*** Data for analysis

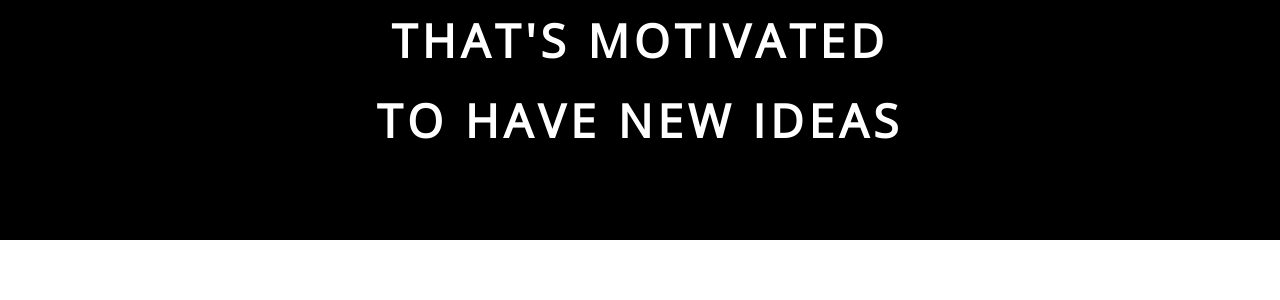
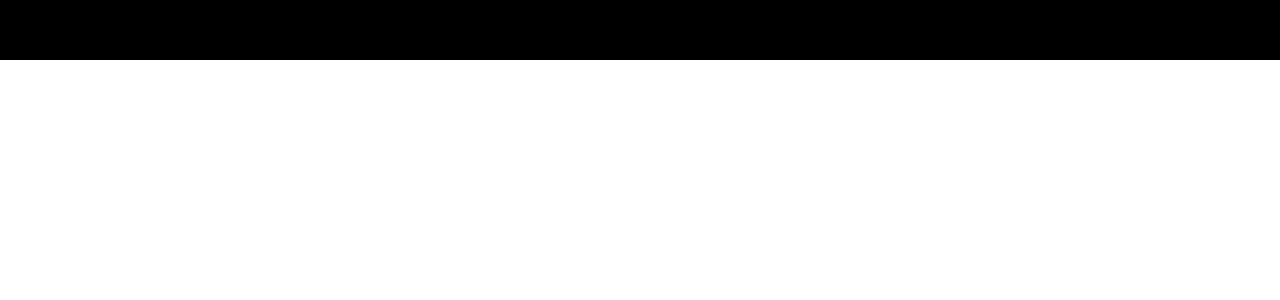
Before and after one commit to GBDM97/test-anything-here, a React (Create React App) app: page / in a window 1280 px wide. Shown: the top 300 px of the page. Built offline with nearby package versions, Linux system fonts and the light colour scheme.

Commit message:
testing entire website render

```diff
--- a/src/Components/mainT.tsx
+++ b/src/Components/mainT.tsx
@@ -3,34 +3,24 @@ import './mainT.css'
 const MT = () => {
     return(
 <>
-<div style={{width: '100vw', height: '30vmin', backgroundColor: 'black', justifyContent: 'center', display: 'flex'}}>
-
+<div style={{width: '100vw', backgroundColor: 'black', justifyContent: 'center',
+alignItems: 'center', display: 'flex'}}>
     <div className='aT15' style={{animationDelay: '0s'}}
     >HELLO!</div>
-
-    <div className='aT15' style={{animationDelay: '2s'}}
+    <div className='aT15' style={{animationDelay: '0.5s'}}
     >I AM A DEVELOPER</div>
-
-    <div className='aT15' style={{animationDelay: '4s'}}
+    <div className='aT15m' style={{animationDelay: '3.5s'}}
     >THAT'S MOTIVATED</div>
-
-    <div className='aT15' style={{animationDelay: '4s', backgroundColor: 'transparent'}}
+    <div className='aT15m' style={{animationDelay: '3.5s', backgroundColor: 'transparent'}}
     ><br/> TO HAVE NEW IDEAS </div>
-
-    <div className='aT15' style={{animationDelay: '6.5s'}}
+    <div className='aT15m' style={{animationDelay: '5s'}}
     >AND ACCOMPLISH</div>
-
-    <div className='aT15' style={{animationDelay: '6.5s', backgroundColor: 'transparent'}}
+    <div className='aT15m' style={{animationDelay: '5s', backgroundColor: 'transparent'}}
     ><br/>THE HARDEST GOALS</div>
-
-    <div className='aT15' style={{animationDelay: '9s'}}
+    <div className='aT15' style={{animationDelay: '7.5s'}}
     >MY NAME IS</div>
-
-    <div className='aT15' style={{animationName: 'typewriterTitle2',animationDelay: '11s'}}
+    <div className='aT15' style={{animationName: 'typewriterTitle2', animationDelay: '9.5s'}}
     >GHIANCARLO MORELLI</div>
-
-
-
 </div>
 </>)};
 
```
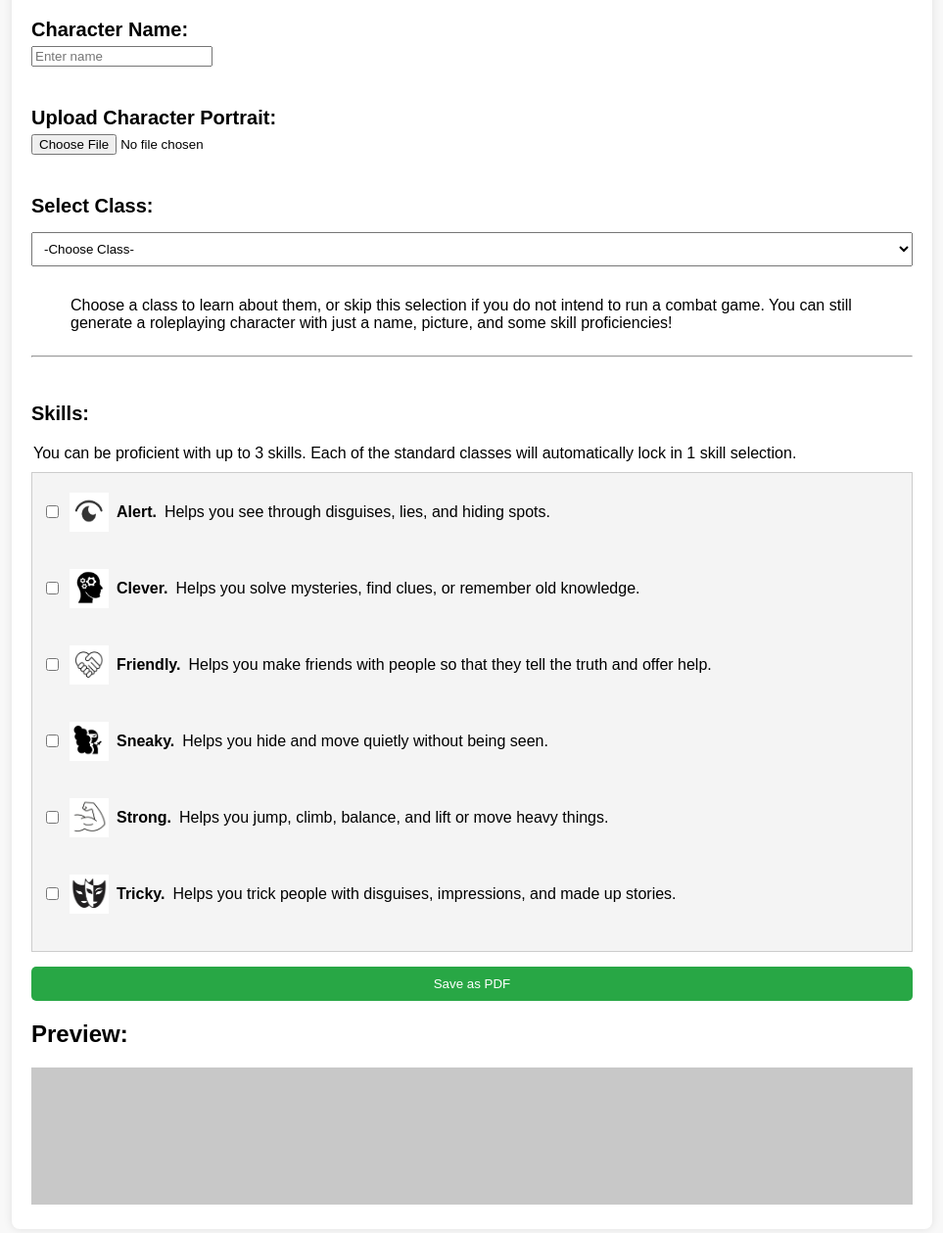
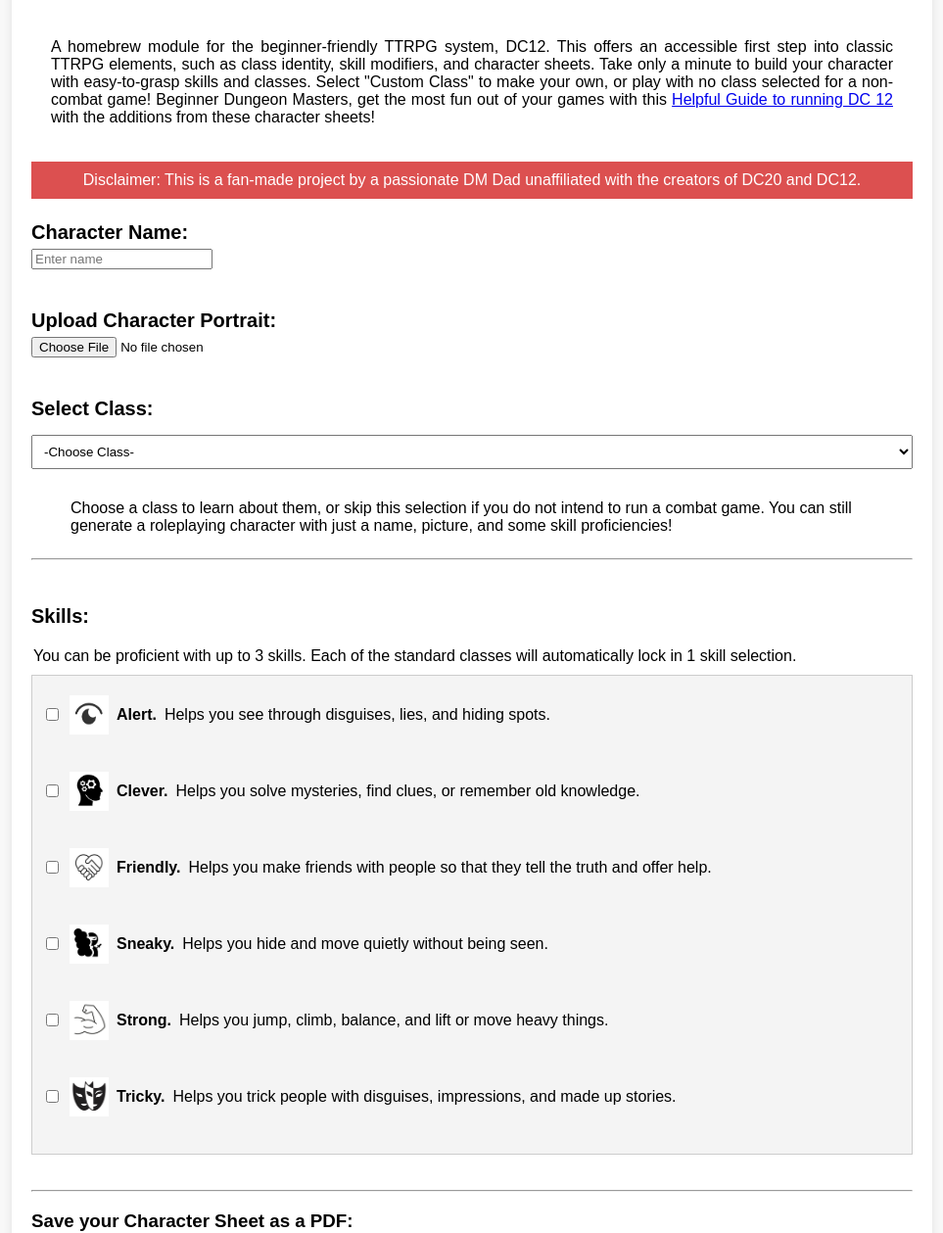
Before and after one commit to lmflatt/dc12_character_sheet, a plain HTML site: page index.html in a window 1280 px wide. Shown: the part 101-1360 px from the top of the page at 98% size, without its empty margins (158-1121 px from the left). Drawn offline with nearby package versions, Linux system fonts and the light colour scheme.

Commit message:
added guide and disclaimer

```diff
--- a/css/style.css
+++ b/css/style.css
@@ -12,6 +12,18 @@
     padding: 20px;
     border-radius: 8px;
     box-shadow: 0px 0px 10px rgba(0, 0, 0, 0.1);
+}
+
+#intro {
+    text-align: justify;
+    padding: 20px;
+}
+
+#disclaimer {
+    color: white;
+    background-color: rgb(220, 80, 80);
+    text-align: center;
+    padding: 10px;
 }
 
 h1 {
@@ -76,6 +88,7 @@
     height: 100%;
     background-color: rgba(0,0,0,0.4);
 }
+
 .modal-content {
     background-color: #fff;
     margin: 10% auto;
@@ -83,23 +96,27 @@
     border-radius: 10px;
     width: 50%;
 }
+
 .close {
     float: right;
     font-size: 28px;
     cursor: pointer;
 }
+
 .attack, .ability {
     display: flex;
     align-items: center;
     gap: 10px;
     margin-bottom: 10px;
 }
+
 .icon-preview {
     width: 40px;
     height: 40px;
     max-width: 40px;
     max-height: 40px;
 }
+
 select:has(option[disabled]:checked) {
     color: gray;
 }
--- a/index.html
+++ b/index.html
@@ -23,6 +23,10 @@
 <body>
     <div class="container">
         <h1>DC12 Character Sheet Generator</h1>
+        <p id="intro">A homebrew module for the beginner-friendly TTRPG system, DC12. This offers an accessible first step into classic TTRPG elements, such as class identity, skill modifiers, and character sheets. Take only a minute to build your character with easy-to-grasp skills and classes. Select "Custom Class" to make your own, or play with no class selected for a non-combat game! Beginner Dungeon Masters, get the most fun out of your games with this <a href="files/DM_Tips.pdf" target="_blank">Helpful Guide to running DC 12</a> with the additions from these character sheets!</p>
+
+        <div id="disclaimer">Disclaimer: This is a fan-made project by a passionate DM Dad unaffiliated with the creators of DC20 and DC12.</div>
+        <br />
 
         <!-- Character Name -->
         <label class="bigLabel" for="characterName">Character Name:</label>
@@ -64,10 +68,14 @@
             <label><input type="checkbox" value="tricky"> Tricky</label>
         </fieldset>
 
+        <br />
+        <hr />
+
+        <h3>Save your Character Sheet as a PDF:</h3>
         <button id="savePdf">Save as PDF</button>
 
 
-        <h2>Preview:</h2>
+        <h3>Preview:</h3>
         <div id="previewContainer"></div>
     </div>
 
```
Also changed, not shown: 1 other file.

******

(Activity): Print every line of the data exactly. Pictures do not belong in the copy.

(Written response):
Before and after one commit to GBDM97/test-anything-here, a React (Create React App) app: page / in a window 1280 px wide. Shown: the top 300 px of the page. Built offline with nearby package versions, Linux system fonts and the light colour scheme.

Commit message:
testing entire website render

```diff
--- a/src/Components/mainT.tsx
+++ b/src/Components/mainT.tsx
@@ -3,34 +3,24 @@ import './mainT.css'
 const MT = () => {
     return(
 <>
-<div style={{width: '100vw', height: '30vmin', backgroundColor: 'black', justifyContent: 'center', display: 'flex'}}>
-
+<div style={{width: '100vw', backgroundColor: 'black', justifyContent: 'center',
+alignItems: 'center', display: 'flex'}}>
     <div className='aT15' style={{animationDelay: '0s'}}
     >HELLO!</div>
-
-    <div className='aT15' style={{animationDelay: '2s'}}
+    <div className='aT15' style={{animationDelay: '0.5s'}}
     >I AM A DEVELOPER</div>
-
-    <div className='aT15' style={{animationDelay: '4s'}}
+    <div className='aT15m' style={{animationDelay: '3.5s'}}
     >THAT'S MOTIVATED</div>
-
-    <div className='aT15' style={{animationDelay: '4s', backgroundColor: 'transparent'}}
+    <div className='aT15m' style={{animationDelay: '3.5s', backgroundColor: 'transparent'}}
     ><br/> TO HAVE NEW IDEAS </div>
-
-    <div className='aT15' style={{animationDelay: '6.5s'}}
+    <div className='aT15m' style={{animationDelay: '5s'}}
     >AND ACCOMPLISH</div>
-
-    <div className='aT15' style={{animationDelay: '6.5s', backgroundColor: 'transparent'}}
+    <div className='aT15m' style={{animationDelay: '5s', backgroundColor: 'transparent'}}
     ><br/>THE HARDEST GOALS</div>
-
-    <div className='aT15' style={{animationDelay: '9s'}}
+    <div className='aT15' style={{animationDelay: '7.5s'}}
     >MY NAME IS</div>
-
-    <div className='aT15' style={{animationName: 'typewriterTitle2',animationDelay: '11s'}}
+    <div className='aT15' style={{animationName: 'typewriterTitle2', animationDelay: '9.5s'}}
     >GHIANCARLO MORELLI</div>
-
-
-
 </div>
 </>)};
 
```
Before and after one commit to lmflatt/dc12_character_sheet, a plain HTML site: page index.html in a window 1280 px wide. Shown: the part 101-1360 px from the top of the page at 98% size, without its empty margins (158-1121 px from the left). Drawn offline with nearby package versions, Linux system fonts and the light colour scheme.

Commit message:
added guide and disclaimer

```diff
--- a/css/style.css
+++ b/css/style.css
@@ -12,6 +12,18 @@
     padding: 20px;
     border-radius: 8px;
     box-shadow: 0px 0px 10px rgba(0, 0, 0, 0.1);
+}
+
+#intro {
+    text-align: justify;
+    padding: 20px;
+}
+
+#disclaimer {
+    color: white;
+    background-color: rgb(220, 80, 80);
+    text-align: center;
+    padding: 10px;
 }
 
 h1 {
@@ -76,6 +88,7 @@
     height: 100%;
     background-color: rgba(0,0,0,0.4);
 }
+
 .modal-content {
     background-color: #fff;
     margin: 10% auto;
@@ -83,23 +96,27 @@
     border-radius: 10px;
     width: 50%;
 }
+
 .close {
     float: right;
     font-size: 28px;
     cursor: pointer;
 }
+
 .attack, .ability {
     display: flex;
     align-items: center;
     gap: 10px;
     margin-bottom: 10px;
 }
+
 .icon-preview {
     width: 40px;
     height: 40px;
     max-width: 40px;
     max-height: 40px;
 }
+
 select:has(option[disabled]:checked) {
     color: gray;
 }
--- a/index.html
+++ b/index.html
@@ -23,6 +23,10 @@
 <body>
     <div class="container">
         <h1>DC12 Character Sheet Generator</h1>
+        <p id="intro">A homebrew module for the beginner-friendly TTRPG system, DC12. This offers an accessible first step into classic TTRPG elements, such as class identity, skill modifiers, and character sheets. Take only a minute to build your character with easy-to-grasp skills and classes. Select "Custom Class" to make your own, or play with no class selected for a non-combat game! Beginner Dungeon Masters, get the most fun out of your games with this <a href="files/DM_Tips.pdf" target="_blank">Helpful Guide to running DC 12</a> with the additions from these character sheets!</p>
+
+        <div id="disclaimer">Disclaimer: This is a fan-made project by a passionate DM Dad unaffiliated with the creators of DC20 and DC12.</div>
+        <br />
 
         <!-- Character Name -->
         <label class="bigLabel" for="characterName">Character Name:</label>
@@ -64,10 +68,14 @@
             <label><input type="checkbox" value="tricky"> Tricky</label>
         </fieldset>
 
+        <br />
+        <hr />
+
+        <h3>Save your Character Sheet as a PDF:</h3>
         <button id="savePdf">Save as PDF</button>
 
 
-        <h2>Preview:</h2>
+        <h3>Preview:</h3>
         <div id="previewContainer"></div>
     </div>
 
```
Also changed, not shown: 1 other file.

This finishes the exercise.